Harris - Intestinal Immunology Laboratory
Harris group L-R: Ms Roxanne Chatzis, Dr Tiffany Bouchery, Mr Solomon Silverstein (2019 Honours student), Professor Nicola Harris, Dr Mati Moyat, Ms Carmel Daunt, Dr Gillian Coakley
Professor Nicola Harris's main areas of research include type two immune responses with a particular focus on understanding their role in immune protection, physiology and wound repair/tissue regeneration both in health and following intestinal helminth infection. She is interested in three main questions:
- What are the mediators of protection against intestinal helminths? With approximately a third of the world's population infected with helminths (including endemic infection rates in Papa New Guinea and Australian aboriginal populations) the need for effective vaccines against these insidious parasites is clear. In building on our work on protective immunity we hope to aid in vaccine development.
- How does type 2 immunity promote tissue repair? Strikingly, our past work showed that the mechanisms providing protection against helminths also promote improved tissue repair. This response is essential to ensure the host survives the migration of these large multicellular parasites through tissues. However understanding the mechanisms involved also provides a unique opportunity to develop novel therapies for accelerating tissue repair following injury and thus will be immediately applicable to the clinic.

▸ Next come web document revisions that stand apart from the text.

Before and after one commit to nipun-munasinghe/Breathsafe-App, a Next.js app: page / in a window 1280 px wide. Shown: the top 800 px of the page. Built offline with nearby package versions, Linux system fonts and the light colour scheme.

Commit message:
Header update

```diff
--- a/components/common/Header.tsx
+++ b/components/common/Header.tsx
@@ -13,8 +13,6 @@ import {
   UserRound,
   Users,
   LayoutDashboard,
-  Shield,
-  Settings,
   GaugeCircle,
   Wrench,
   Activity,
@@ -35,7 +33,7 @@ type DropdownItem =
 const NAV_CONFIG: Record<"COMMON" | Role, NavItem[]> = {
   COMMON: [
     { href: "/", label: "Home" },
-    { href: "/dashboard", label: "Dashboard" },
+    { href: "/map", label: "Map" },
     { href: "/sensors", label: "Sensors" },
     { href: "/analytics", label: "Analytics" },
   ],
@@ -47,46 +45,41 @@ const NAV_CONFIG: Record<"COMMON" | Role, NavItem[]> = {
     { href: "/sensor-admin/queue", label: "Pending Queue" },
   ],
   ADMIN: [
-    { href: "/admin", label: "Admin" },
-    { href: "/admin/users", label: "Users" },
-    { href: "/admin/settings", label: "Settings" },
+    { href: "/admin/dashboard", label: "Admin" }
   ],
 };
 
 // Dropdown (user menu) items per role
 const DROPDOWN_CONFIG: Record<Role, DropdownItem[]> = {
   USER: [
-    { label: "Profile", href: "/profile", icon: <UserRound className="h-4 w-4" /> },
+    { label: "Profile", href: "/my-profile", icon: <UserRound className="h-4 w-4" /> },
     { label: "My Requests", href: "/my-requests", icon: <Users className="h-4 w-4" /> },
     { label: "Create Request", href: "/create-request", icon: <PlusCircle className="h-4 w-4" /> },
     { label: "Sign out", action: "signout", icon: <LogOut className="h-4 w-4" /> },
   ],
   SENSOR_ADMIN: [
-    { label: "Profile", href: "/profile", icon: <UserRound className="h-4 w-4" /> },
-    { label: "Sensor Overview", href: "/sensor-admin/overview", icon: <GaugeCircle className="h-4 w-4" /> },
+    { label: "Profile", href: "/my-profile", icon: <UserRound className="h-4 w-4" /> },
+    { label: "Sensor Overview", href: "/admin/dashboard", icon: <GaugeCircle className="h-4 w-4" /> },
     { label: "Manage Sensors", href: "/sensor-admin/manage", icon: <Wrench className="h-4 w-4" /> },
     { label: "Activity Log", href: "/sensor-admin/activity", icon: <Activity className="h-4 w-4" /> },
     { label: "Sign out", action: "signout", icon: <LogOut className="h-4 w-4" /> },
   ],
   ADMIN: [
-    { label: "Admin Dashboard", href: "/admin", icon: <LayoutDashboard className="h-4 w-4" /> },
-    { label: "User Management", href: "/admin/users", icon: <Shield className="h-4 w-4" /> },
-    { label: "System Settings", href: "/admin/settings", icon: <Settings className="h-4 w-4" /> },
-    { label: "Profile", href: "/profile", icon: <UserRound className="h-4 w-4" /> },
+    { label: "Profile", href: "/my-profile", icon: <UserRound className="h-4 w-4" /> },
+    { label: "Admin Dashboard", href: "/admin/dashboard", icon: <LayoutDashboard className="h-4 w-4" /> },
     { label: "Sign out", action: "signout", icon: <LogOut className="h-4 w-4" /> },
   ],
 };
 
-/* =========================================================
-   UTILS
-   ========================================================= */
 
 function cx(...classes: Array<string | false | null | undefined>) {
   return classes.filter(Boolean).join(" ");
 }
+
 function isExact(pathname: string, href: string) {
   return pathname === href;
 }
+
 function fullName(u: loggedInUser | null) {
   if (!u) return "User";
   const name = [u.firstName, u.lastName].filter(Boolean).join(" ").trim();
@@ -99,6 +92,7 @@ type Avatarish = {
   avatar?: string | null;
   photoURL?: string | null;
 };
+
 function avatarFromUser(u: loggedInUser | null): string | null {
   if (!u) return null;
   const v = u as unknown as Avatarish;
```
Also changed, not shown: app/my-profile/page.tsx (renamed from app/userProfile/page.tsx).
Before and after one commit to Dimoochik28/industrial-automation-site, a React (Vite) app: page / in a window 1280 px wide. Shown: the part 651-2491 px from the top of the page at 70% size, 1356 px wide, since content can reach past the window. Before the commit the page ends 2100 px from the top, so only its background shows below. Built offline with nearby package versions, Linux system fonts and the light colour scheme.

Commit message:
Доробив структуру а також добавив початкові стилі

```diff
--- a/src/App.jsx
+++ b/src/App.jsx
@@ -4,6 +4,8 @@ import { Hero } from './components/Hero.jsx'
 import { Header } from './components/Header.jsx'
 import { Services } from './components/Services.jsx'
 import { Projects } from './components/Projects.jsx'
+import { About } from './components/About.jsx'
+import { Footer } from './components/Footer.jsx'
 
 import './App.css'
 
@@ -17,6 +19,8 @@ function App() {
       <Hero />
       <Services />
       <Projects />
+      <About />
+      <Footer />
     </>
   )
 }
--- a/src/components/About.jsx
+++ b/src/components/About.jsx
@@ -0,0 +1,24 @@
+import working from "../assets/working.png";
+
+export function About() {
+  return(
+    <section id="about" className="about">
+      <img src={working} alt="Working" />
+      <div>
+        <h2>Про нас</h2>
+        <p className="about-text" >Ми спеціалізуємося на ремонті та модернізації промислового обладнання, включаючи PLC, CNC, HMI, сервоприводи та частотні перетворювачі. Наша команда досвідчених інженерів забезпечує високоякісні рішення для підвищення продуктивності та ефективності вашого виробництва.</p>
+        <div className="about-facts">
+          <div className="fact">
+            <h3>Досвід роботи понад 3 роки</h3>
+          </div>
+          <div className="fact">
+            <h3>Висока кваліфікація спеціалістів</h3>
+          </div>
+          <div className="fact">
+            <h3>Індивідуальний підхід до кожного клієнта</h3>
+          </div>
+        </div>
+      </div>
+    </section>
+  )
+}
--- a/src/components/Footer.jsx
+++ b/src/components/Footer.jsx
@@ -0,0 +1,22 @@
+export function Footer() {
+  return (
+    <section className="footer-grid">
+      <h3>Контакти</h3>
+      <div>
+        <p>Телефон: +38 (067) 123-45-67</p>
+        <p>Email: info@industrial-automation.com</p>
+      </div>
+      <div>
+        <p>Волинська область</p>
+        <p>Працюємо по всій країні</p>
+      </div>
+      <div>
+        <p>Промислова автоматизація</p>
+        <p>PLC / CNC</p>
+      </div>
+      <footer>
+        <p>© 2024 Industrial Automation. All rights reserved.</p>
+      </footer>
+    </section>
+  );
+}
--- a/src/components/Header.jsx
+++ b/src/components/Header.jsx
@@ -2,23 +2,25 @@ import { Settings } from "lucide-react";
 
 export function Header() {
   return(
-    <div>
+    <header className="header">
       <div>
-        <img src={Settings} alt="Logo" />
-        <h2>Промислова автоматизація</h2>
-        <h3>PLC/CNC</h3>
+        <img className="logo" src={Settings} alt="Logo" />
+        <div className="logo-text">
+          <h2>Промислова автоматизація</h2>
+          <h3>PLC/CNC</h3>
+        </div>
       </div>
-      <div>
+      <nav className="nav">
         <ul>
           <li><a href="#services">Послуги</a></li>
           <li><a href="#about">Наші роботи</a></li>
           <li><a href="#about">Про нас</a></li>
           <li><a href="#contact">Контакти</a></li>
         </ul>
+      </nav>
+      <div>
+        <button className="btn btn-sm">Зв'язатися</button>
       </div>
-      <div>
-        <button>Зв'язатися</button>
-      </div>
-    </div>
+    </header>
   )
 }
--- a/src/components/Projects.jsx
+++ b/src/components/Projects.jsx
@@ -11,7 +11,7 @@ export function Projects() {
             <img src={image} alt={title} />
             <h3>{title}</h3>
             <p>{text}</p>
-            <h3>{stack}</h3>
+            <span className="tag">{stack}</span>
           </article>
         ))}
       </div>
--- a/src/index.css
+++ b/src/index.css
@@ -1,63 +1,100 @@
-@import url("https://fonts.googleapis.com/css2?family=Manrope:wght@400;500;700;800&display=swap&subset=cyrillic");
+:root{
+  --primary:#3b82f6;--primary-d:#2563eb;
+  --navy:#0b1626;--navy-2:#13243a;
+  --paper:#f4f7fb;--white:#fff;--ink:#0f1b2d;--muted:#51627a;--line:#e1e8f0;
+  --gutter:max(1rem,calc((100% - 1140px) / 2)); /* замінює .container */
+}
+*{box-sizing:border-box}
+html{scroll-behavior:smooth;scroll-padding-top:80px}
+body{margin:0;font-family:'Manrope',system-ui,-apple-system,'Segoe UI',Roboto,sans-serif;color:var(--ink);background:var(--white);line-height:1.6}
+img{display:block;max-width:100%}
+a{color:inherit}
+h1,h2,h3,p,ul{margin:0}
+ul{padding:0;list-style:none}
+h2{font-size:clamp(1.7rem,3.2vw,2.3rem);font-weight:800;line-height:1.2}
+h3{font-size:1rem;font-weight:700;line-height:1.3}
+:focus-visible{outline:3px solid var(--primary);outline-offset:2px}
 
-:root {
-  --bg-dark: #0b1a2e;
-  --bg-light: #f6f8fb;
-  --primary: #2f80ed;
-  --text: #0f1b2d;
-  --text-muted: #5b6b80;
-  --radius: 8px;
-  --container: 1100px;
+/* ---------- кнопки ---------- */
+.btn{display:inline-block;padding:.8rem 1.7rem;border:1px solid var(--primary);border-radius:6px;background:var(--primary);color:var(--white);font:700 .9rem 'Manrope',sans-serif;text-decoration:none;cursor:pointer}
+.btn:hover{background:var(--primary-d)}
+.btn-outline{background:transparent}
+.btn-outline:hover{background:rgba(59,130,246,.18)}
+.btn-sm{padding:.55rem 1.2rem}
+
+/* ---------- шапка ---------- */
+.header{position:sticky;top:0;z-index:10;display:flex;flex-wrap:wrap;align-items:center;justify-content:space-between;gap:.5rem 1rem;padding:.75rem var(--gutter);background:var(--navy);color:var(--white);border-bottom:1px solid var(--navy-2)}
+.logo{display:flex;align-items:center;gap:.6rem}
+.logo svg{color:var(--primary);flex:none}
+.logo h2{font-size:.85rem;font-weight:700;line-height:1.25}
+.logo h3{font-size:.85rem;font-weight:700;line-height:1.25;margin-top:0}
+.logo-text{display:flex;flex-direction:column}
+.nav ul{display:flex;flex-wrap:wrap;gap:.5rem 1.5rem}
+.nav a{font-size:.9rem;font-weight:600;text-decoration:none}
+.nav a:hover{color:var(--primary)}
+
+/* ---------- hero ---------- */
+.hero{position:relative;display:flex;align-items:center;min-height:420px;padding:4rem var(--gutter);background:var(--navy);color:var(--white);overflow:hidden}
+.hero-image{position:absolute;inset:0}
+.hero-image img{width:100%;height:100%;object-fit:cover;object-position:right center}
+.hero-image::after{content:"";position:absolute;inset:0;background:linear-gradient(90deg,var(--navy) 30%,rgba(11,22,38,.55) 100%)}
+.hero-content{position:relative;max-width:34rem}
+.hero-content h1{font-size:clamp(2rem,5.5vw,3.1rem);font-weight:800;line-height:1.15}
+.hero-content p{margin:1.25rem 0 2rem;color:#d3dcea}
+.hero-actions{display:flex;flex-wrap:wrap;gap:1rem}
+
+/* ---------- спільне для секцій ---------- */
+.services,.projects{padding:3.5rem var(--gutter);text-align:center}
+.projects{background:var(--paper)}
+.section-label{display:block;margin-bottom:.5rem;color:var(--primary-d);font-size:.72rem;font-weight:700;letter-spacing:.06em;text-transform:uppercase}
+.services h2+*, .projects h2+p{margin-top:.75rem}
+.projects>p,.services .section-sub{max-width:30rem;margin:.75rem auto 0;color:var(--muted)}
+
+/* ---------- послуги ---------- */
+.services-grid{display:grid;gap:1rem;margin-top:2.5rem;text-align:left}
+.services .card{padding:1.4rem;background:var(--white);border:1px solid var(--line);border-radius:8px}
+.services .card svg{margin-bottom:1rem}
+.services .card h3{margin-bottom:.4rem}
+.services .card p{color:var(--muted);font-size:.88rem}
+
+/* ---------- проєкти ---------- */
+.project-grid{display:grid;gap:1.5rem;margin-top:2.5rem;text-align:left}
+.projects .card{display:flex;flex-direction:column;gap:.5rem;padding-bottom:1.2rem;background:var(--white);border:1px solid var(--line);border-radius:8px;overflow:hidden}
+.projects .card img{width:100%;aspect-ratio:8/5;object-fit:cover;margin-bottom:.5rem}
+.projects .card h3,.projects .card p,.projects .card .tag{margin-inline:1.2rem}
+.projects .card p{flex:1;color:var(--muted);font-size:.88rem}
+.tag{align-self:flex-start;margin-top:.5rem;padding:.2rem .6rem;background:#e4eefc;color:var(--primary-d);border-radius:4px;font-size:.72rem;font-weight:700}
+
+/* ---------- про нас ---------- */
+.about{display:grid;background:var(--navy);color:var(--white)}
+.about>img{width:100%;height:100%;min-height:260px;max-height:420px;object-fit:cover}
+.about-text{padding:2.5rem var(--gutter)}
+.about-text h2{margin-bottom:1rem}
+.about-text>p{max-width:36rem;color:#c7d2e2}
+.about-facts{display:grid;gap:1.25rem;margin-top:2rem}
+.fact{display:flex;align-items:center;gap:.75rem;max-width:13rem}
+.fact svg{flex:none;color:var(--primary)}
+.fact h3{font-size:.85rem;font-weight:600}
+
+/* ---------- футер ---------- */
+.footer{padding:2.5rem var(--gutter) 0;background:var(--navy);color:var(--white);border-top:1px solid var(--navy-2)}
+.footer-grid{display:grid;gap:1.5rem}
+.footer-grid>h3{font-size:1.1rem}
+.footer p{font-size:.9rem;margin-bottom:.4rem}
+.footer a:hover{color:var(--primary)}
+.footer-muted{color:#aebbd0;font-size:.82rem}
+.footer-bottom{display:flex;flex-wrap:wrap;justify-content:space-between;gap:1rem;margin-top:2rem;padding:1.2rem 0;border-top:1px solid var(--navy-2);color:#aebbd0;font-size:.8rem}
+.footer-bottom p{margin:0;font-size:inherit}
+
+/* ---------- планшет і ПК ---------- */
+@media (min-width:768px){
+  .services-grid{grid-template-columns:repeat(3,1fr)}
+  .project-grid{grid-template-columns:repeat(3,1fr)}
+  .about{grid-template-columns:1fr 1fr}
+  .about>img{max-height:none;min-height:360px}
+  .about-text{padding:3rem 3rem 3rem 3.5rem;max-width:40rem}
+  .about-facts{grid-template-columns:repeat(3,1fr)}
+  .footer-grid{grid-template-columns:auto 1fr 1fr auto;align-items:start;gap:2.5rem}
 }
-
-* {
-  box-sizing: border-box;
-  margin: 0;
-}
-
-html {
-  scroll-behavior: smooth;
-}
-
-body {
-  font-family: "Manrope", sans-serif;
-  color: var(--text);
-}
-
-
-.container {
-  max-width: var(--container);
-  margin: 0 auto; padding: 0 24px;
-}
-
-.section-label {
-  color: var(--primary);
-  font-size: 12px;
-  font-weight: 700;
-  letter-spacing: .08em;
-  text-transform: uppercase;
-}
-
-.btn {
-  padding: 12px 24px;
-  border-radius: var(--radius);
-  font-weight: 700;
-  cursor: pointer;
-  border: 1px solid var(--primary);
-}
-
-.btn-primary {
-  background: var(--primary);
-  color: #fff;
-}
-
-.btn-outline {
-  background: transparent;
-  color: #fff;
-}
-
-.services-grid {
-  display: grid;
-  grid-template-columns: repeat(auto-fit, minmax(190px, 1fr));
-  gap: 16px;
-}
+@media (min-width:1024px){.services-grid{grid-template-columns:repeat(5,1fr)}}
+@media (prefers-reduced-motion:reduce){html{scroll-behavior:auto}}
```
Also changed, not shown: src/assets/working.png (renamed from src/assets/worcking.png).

- Do alterations to intestinal microbiota following helminth infection alter host health? The microbiota plays a key role in regulating health. Our recent findings that helminth infection modulates the microbiota leading to reduced allergy and obesity provides an unprecedented opportunity to discover novel pro-biotics for use in the treatment of these diseases.
Research project: Type 2 immunity: a regulator of physiology, tissue repair and metabolism. NHMRC funded 2018-2022
Research Projects for Students
- Investigating immunity during “trickle” infection by helminth parasites
- Investigating the contribution of a newly identified myeloid cell gene - resistin-like gamma (mRetnlg) - during host immune responses.
- Targeting the blood feeding pathway of the hookworm parasites
- The role of the microbiota in the protection against re-infection with intestinal parasitic worms.